Assignment – For the full listing below, write out each entry exactly and exclude the images.

Record set –

■ ■ ■ ■ ■

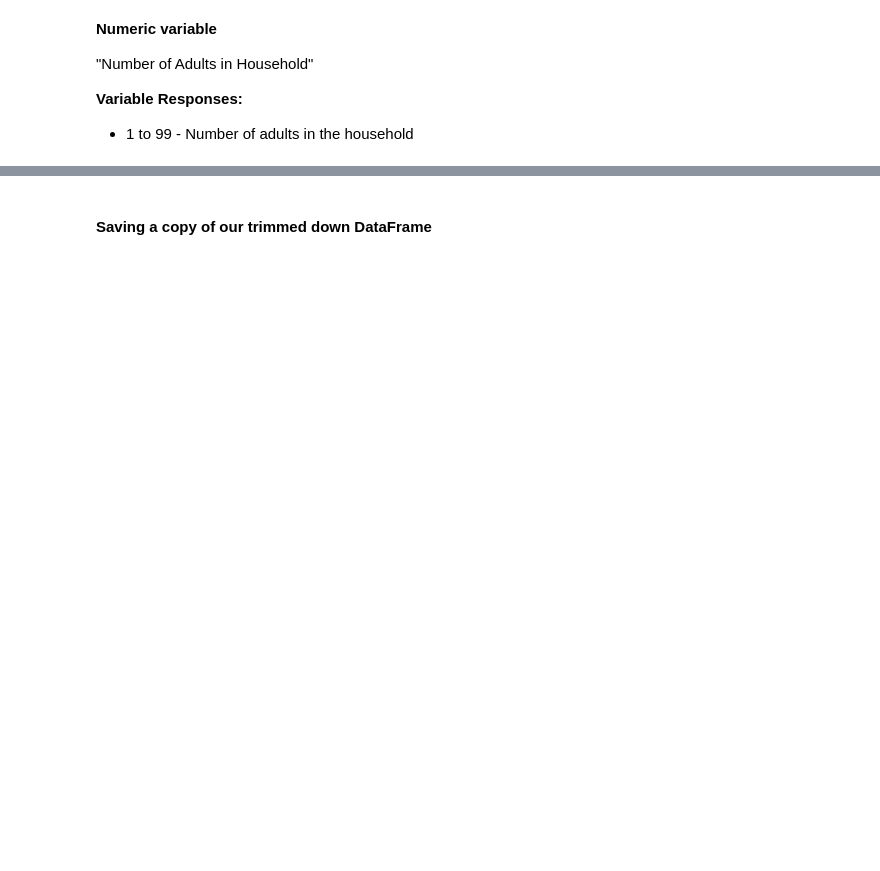
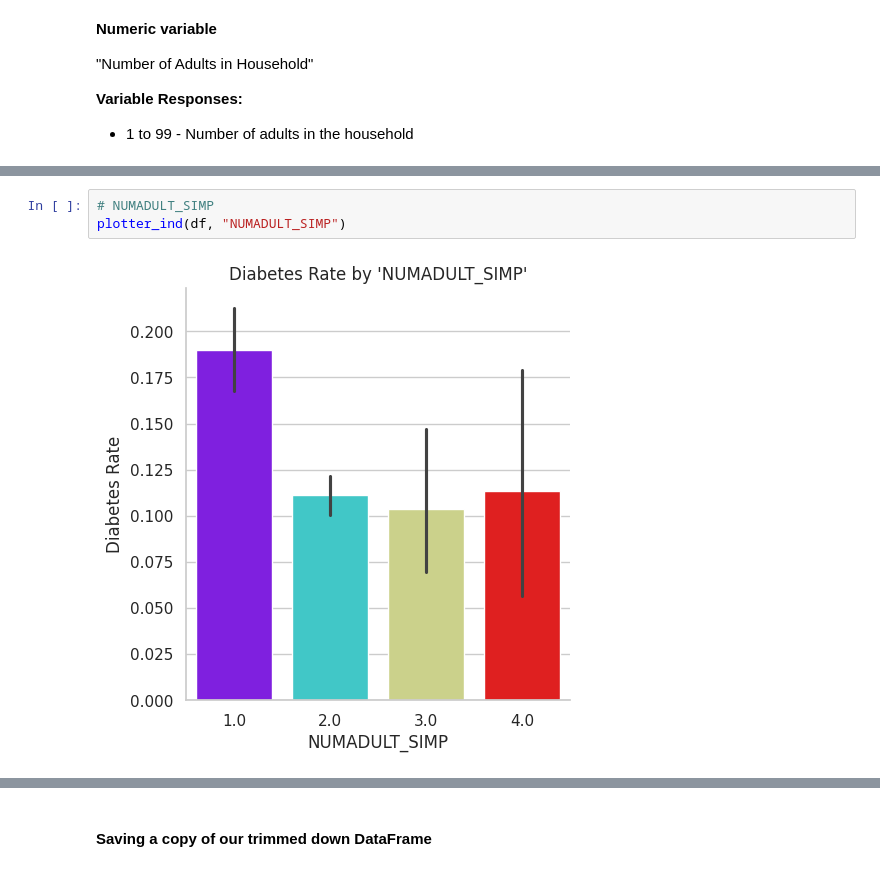
Before and after one commit to Chachi36/Diabetes-Factors-Demo-Notebook, a Jupyter notebook: Diabetes_Risk_Notebook.ipynb, the cells around one changed output, grey strips where cells are left out. Drawn from its saved outputs; the diff is of its cells as text; blank space fills up the shorter version.

```diff
--- a/Diabetes_Risk_Notebook.ipynb
+++ b/Diabetes_Risk_Notebook.ipynb
@@ -1921,0 +1924,5 @@ We will revisit the idea of dropping this column when we chose our model.  Perha
+# %%
+# NUMADULT_SIMP
+plotter_ind(df, "NUMADULT_SIMP")
+# %% [output]
+[figure, added]
```
Also changed, not shown: parts of 56 cells of this notebook.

■ ■ ■ ■ ■

Exercise response –
Before and after one commit to Chachi36/Diabetes-Factors-Demo-Notebook, a Jupyter notebook: Diabetes_Risk_Notebook.ipynb, the cells around one changed output, grey strips where cells are left out. Drawn from its saved outputs; the diff is of its cells as text; blank space fills up the shorter version.

```diff
--- a/Diabetes_Risk_Notebook.ipynb
+++ b/Diabetes_Risk_Notebook.ipynb
@@ -1921,0 +1924,5 @@ We will revisit the idea of dropping this column when we chose our model.  Perha
+# %%
+# NUMADULT_SIMP
+plotter_ind(df, "NUMADULT_SIMP")
+# %% [output]
+[figure, added]
```
Also changed, not shown: parts of 56 cells of this notebook.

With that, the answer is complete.